If we read Gone with the Wind, we might conclude that no white master in his right mind would father children by an enslaved woman. If we read Beloved, we might conclude that no black woman in her right mind would submit to a master's embrace. Gordon-Reed argues that history is both immeasurably more complicated than fiction, and at the same time quite a bit simpler. Within the tortuous and self-serving rhetorical and legal structures of American slavery, people often established relationships across the color line. Those relationships worked for them and for their families. Life was very, very far from fair or perfect for these people, least of all for slaves. But life went on, as it tends to do, faute de mieux. So it did for Sally Hemings and Thomas Jefferson, and for their related children and siblings and cousins.

Vladimir Nabokov once said that only a few subjects were "utterly taboo" in American culture, one of them being "a Negro-White marriage which is a complete and glorious success resulting in lots of children and grandchildren." The Hemings-Jefferson relationship was neither a legal marriage nor a glorious success. But it certainly resulted in lots of children and grandchildren, all of whom lived and struggled on as free people after Jefferson emancipated them. As Gordon-Reed continually points out, their story is hardly typical of chattel slavery in the United States. It survives today only because Jefferson was a statesman of exceptional interest. But in all its contingencies and unfathomable twists and turns, it is a story that, in Gordon-Reed's hands, has the ring of truth.

Gordon-Reed, Annette.
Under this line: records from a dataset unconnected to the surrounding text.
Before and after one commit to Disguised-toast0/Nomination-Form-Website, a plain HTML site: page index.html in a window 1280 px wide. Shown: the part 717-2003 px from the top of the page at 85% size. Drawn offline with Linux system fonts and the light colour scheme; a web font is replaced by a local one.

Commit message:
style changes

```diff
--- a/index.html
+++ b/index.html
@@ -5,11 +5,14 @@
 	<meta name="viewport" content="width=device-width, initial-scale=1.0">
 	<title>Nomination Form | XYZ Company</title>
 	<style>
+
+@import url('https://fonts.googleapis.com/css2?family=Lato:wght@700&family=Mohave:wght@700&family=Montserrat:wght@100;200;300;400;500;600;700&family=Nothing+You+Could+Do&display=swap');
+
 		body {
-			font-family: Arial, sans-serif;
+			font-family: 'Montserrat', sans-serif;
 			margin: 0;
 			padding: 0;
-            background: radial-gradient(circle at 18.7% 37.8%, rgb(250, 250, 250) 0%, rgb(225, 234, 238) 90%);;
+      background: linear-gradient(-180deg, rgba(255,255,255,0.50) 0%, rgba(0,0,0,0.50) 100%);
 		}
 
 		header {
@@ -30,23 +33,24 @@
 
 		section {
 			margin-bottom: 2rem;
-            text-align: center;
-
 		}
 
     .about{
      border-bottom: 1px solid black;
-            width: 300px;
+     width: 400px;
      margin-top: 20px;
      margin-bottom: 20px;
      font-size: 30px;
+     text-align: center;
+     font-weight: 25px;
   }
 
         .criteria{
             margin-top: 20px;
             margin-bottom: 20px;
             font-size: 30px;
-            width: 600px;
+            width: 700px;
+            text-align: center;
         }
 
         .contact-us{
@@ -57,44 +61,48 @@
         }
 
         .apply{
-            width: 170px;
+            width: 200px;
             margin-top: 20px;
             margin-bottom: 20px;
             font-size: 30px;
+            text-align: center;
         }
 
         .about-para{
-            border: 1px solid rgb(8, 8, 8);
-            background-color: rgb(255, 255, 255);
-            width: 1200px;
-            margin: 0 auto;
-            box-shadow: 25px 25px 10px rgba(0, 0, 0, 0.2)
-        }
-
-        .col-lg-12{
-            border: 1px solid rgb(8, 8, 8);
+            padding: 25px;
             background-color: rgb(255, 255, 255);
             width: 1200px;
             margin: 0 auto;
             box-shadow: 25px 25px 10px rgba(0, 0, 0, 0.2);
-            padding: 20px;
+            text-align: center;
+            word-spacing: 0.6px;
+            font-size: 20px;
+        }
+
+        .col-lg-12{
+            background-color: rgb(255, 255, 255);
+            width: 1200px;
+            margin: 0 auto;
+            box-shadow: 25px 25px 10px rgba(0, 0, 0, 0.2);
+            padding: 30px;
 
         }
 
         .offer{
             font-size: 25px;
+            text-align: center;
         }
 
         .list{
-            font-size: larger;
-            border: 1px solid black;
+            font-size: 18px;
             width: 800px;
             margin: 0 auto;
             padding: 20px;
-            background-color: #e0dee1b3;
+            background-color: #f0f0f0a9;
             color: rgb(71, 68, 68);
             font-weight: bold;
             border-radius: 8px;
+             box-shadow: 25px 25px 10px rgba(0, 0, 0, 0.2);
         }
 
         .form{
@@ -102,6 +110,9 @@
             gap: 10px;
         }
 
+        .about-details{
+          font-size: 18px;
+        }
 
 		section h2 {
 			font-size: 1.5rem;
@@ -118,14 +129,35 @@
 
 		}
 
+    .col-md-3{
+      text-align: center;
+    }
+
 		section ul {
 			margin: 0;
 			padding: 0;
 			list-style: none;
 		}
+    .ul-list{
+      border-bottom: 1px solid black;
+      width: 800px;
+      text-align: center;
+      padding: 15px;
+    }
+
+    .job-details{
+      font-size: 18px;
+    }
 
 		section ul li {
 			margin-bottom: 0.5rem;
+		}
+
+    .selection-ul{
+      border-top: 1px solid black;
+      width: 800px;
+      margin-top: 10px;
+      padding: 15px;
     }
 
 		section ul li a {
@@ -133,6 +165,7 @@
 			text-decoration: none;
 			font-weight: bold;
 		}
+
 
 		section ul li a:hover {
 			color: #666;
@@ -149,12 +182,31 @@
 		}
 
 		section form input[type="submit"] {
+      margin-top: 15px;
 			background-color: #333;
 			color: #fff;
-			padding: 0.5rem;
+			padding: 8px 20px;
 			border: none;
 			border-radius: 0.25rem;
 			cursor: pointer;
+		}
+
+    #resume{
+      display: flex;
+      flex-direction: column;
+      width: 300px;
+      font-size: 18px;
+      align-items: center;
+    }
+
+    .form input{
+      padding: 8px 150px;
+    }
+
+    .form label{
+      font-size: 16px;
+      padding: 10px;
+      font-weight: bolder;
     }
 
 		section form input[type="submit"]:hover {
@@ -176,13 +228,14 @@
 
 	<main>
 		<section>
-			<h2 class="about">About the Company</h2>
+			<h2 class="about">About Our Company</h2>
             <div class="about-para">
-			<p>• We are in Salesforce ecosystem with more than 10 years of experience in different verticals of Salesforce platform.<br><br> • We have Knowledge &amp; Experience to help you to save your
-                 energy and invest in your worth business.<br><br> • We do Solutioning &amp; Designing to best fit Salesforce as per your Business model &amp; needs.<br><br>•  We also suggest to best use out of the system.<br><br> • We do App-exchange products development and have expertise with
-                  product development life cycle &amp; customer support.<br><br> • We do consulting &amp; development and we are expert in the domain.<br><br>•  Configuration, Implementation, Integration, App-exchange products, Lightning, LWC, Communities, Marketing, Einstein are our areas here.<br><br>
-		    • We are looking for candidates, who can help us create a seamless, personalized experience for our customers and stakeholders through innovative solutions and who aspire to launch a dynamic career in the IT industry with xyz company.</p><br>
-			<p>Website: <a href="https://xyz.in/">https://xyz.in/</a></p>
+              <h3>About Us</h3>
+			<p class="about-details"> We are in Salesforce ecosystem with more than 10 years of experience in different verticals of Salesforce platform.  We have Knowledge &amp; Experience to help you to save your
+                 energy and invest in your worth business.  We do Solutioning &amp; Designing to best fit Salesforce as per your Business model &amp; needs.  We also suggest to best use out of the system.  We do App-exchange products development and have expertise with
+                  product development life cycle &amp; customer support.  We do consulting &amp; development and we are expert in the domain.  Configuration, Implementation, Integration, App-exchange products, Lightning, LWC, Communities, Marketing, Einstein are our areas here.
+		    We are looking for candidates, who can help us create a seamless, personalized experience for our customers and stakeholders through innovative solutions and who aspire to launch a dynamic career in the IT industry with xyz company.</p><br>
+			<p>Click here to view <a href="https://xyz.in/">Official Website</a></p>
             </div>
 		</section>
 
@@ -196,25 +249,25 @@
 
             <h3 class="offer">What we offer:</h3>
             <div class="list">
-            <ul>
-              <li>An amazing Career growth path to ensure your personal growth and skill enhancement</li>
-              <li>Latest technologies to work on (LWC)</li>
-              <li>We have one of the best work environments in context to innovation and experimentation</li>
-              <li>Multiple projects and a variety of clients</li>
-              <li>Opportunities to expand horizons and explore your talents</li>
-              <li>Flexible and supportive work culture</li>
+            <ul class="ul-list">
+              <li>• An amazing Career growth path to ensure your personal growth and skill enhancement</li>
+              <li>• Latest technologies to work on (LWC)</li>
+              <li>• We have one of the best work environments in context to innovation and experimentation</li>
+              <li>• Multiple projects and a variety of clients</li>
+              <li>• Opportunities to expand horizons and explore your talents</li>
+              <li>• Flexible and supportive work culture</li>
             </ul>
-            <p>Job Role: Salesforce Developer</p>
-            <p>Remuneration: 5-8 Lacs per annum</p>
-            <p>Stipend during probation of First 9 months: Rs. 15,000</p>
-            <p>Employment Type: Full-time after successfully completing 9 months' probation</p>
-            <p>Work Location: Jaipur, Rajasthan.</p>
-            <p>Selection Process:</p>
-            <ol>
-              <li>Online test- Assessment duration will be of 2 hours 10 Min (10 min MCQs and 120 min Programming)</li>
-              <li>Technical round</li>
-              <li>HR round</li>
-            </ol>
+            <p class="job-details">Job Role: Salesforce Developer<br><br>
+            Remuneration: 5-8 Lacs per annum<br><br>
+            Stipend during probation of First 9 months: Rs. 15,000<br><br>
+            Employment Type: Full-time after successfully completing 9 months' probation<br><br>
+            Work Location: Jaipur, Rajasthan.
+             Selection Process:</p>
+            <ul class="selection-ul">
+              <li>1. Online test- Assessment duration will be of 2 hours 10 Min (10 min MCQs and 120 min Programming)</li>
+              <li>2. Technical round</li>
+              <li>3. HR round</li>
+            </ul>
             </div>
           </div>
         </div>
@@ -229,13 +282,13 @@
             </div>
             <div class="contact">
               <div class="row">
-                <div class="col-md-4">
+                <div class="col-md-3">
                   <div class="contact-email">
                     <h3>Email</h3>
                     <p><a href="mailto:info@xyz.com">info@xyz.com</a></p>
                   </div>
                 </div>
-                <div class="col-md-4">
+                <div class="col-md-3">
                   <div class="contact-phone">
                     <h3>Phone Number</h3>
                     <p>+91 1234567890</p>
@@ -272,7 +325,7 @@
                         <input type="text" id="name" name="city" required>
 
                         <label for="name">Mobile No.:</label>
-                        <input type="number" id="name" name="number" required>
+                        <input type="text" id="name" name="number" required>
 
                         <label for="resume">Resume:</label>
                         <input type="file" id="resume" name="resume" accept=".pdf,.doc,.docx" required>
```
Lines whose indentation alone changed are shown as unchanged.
The Hemingses of Monticello: An American family. New York: Norton, 2008.